Return the lines below that carry the word "const".
───
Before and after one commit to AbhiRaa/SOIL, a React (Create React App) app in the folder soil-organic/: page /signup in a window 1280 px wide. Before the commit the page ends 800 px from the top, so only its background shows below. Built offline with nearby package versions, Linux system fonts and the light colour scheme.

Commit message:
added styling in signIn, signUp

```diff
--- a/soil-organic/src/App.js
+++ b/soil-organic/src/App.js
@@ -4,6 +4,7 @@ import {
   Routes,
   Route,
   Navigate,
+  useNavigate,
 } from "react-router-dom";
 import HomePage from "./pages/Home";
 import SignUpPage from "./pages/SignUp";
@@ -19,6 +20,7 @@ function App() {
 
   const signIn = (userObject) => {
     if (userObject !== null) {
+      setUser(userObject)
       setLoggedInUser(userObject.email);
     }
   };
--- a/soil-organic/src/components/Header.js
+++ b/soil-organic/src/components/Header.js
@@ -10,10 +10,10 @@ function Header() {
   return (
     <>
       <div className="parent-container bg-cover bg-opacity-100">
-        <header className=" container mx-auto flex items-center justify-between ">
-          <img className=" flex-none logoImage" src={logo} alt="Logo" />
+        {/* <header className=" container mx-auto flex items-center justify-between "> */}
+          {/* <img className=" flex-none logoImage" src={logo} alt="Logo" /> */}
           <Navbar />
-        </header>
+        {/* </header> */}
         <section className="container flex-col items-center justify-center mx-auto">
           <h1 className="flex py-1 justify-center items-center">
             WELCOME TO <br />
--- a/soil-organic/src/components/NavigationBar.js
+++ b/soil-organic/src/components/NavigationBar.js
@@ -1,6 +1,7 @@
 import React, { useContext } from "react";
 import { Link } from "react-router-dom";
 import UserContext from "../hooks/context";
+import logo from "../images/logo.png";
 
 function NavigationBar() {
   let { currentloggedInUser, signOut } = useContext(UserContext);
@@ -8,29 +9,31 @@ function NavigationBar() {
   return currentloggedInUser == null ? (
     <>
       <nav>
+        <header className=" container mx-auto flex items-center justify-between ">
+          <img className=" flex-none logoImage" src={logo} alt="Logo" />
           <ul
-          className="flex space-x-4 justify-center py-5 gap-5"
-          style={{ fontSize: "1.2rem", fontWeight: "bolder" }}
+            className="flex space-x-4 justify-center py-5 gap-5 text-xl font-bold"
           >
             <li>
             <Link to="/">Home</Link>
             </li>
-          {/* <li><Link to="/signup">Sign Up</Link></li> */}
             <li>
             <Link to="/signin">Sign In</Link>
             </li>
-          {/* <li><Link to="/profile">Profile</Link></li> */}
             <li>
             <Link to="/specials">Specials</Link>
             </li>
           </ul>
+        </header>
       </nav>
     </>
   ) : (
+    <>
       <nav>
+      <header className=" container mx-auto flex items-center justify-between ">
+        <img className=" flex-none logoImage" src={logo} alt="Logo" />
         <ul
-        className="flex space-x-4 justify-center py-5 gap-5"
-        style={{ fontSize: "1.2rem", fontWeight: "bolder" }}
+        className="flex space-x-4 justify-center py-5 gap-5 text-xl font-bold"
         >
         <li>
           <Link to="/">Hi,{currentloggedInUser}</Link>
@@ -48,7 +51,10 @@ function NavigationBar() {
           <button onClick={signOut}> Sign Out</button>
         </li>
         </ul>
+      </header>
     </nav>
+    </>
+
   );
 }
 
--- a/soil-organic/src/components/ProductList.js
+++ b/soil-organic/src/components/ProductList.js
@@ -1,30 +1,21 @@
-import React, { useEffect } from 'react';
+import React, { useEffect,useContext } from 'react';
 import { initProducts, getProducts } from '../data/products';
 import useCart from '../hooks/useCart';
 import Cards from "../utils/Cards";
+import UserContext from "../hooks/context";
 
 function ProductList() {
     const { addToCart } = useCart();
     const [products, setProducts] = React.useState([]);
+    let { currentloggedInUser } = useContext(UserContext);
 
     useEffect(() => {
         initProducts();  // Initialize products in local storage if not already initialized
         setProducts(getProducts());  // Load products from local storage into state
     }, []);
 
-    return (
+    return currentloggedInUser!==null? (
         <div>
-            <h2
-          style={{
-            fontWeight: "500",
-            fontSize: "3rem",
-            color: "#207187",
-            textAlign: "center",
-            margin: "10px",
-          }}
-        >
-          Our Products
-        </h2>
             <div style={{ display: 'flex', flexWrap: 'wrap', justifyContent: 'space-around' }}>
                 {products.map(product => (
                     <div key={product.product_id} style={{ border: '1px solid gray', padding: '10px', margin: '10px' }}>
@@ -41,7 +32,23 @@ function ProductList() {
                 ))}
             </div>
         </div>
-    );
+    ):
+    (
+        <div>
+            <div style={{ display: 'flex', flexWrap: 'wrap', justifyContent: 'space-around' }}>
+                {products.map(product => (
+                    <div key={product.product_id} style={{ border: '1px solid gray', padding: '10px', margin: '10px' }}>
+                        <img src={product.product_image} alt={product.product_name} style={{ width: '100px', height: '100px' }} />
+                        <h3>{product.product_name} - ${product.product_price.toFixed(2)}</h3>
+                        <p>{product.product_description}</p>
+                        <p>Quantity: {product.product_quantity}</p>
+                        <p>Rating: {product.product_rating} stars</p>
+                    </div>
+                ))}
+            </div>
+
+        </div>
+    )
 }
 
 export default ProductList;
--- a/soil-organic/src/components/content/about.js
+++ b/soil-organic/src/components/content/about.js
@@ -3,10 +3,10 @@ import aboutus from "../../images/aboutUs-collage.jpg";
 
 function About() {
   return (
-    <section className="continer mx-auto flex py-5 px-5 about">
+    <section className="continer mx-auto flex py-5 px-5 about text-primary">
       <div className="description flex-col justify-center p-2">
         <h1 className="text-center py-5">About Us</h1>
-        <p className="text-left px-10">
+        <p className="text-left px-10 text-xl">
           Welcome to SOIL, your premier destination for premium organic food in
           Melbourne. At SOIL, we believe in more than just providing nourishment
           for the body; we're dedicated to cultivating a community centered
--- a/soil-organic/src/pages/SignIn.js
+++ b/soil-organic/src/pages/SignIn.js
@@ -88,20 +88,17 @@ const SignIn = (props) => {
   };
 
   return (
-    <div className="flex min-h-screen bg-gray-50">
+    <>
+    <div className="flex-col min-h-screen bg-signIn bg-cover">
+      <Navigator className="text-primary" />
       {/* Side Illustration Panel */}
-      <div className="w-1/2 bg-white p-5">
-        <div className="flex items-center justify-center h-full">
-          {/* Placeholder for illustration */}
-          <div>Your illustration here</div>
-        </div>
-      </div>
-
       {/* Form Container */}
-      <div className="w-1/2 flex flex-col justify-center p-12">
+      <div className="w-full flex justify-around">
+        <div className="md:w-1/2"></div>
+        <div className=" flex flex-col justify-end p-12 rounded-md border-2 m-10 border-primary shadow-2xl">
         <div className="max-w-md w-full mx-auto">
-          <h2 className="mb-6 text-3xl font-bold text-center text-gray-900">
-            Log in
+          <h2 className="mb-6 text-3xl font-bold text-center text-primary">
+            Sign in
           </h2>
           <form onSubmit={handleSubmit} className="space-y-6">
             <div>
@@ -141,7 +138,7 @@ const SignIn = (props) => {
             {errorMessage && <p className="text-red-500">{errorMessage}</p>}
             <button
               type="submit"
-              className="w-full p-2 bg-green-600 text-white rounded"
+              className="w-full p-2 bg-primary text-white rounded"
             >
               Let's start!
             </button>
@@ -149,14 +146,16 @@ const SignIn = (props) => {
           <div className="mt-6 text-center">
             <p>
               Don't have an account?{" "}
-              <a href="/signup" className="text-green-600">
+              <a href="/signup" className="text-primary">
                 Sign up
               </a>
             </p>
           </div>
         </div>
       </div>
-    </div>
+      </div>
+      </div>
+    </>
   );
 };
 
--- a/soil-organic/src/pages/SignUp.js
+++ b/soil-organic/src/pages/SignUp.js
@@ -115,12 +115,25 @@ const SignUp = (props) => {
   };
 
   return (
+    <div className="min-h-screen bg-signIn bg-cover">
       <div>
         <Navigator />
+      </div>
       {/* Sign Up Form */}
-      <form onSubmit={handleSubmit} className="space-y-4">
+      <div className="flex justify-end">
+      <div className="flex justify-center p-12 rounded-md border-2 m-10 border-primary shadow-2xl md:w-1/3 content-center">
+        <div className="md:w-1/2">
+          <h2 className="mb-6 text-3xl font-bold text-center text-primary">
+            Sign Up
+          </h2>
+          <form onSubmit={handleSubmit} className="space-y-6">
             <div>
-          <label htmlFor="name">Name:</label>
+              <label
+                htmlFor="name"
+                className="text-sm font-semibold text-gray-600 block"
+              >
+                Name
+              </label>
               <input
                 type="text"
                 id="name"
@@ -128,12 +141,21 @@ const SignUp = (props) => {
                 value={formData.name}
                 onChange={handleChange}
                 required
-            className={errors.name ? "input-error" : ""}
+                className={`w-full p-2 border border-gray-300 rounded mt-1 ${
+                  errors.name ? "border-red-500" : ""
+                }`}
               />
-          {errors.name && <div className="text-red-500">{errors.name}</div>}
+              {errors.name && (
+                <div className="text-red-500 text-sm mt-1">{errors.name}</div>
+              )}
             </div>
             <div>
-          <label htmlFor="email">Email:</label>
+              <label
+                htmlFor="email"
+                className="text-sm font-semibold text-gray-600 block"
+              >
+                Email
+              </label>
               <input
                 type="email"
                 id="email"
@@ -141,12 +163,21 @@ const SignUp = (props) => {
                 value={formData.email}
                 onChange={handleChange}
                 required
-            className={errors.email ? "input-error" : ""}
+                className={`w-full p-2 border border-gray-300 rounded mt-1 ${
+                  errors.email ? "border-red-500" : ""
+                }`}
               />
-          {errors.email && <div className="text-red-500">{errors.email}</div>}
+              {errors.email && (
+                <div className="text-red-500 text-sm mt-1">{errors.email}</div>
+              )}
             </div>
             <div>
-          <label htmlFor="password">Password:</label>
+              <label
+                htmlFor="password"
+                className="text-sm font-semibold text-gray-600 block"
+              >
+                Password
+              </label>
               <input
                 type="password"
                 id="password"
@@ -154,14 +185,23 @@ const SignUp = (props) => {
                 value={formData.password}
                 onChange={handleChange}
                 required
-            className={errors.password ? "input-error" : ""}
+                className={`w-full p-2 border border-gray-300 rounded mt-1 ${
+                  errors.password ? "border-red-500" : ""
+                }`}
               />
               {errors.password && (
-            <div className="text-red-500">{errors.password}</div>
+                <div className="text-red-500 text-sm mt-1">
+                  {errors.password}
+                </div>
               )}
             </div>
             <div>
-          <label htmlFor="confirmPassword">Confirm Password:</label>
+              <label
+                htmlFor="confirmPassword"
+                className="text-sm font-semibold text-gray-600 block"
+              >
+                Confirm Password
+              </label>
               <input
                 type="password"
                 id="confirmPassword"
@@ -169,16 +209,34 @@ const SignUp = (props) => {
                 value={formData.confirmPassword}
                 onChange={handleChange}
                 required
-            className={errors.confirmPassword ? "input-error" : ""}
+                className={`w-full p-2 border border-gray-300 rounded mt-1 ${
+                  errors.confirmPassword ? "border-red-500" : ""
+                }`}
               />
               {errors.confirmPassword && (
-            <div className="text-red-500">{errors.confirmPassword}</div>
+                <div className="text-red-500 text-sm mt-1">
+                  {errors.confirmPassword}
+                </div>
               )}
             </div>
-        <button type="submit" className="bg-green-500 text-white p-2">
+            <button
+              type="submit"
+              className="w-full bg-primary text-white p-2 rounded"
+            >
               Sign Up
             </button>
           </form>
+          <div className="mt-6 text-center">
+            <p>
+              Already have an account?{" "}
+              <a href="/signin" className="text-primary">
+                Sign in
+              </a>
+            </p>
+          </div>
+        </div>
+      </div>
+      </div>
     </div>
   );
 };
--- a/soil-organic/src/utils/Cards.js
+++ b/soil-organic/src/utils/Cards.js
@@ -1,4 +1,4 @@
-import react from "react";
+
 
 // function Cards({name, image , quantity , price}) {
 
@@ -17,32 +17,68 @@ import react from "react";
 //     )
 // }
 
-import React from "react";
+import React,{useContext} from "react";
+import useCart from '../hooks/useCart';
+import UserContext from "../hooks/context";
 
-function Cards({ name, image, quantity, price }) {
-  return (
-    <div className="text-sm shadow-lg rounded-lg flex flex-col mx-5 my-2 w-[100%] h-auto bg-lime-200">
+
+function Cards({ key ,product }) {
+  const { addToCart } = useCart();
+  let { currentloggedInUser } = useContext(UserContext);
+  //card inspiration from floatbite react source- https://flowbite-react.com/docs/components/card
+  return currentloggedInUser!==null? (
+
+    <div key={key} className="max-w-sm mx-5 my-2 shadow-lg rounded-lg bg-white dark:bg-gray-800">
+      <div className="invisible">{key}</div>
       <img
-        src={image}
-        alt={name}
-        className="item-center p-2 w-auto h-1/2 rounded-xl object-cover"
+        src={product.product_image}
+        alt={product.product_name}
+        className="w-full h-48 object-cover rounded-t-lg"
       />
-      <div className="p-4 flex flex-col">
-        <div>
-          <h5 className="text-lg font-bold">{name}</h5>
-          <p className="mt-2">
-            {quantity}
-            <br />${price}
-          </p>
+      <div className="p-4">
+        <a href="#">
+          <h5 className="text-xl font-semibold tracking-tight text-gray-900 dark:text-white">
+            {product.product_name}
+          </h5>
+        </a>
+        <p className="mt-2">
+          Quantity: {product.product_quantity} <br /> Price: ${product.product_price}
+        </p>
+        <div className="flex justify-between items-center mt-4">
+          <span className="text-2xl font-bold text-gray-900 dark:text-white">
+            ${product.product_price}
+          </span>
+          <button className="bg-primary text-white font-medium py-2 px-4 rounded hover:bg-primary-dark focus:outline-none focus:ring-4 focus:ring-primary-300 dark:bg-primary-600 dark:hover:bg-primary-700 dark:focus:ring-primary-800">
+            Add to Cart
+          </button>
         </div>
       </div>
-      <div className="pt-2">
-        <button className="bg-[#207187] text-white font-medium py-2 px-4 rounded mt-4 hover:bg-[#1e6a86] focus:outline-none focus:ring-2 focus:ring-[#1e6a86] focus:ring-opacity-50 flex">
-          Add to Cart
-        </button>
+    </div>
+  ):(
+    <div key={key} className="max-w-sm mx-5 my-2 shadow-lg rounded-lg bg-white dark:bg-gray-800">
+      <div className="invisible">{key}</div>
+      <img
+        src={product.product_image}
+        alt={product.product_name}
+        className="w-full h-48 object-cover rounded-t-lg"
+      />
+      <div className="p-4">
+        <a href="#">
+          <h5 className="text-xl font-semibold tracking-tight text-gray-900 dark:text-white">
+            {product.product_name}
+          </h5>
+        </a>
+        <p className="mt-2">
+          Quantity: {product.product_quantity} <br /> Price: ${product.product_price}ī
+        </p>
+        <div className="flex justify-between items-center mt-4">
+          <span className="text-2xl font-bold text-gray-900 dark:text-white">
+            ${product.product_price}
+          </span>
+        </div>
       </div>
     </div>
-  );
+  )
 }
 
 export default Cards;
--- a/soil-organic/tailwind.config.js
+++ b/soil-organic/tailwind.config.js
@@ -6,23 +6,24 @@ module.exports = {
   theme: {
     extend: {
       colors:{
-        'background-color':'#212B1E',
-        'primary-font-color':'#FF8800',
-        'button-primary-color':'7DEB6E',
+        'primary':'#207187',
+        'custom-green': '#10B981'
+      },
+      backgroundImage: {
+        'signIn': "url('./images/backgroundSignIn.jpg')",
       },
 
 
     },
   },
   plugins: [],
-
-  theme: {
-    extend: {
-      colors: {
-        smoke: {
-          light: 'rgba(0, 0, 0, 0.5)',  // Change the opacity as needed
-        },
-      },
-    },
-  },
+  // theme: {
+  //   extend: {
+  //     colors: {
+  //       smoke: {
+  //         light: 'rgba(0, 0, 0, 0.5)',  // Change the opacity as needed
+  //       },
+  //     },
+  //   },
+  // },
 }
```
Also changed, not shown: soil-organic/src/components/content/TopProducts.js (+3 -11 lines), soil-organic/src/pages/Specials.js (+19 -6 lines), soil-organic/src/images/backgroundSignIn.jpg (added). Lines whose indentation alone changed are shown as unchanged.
───
*Result of this task*
   const signIn = (userObject) => {
     const { addToCart } = useCart();
     const [products, setProducts] = React.useState([]);
@@ -88,20 +88,17 @@ const SignIn = (props) => {
@@ -141,7 +138,7 @@ const SignIn = (props) => {
@@ -149,14 +146,16 @@ const SignIn = (props) => {
@@ -115,12 +115,25 @@ const SignUp = (props) => {
@@ -128,12 +141,21 @@ const SignUp = (props) => {
@@ -141,12 +163,21 @@ const SignUp = (props) => {
@@ -154,14 +185,23 @@ const SignUp = (props) => {
@@ -169,16 +209,34 @@ const SignUp = (props) => {
+  const { addToCart } = useCart();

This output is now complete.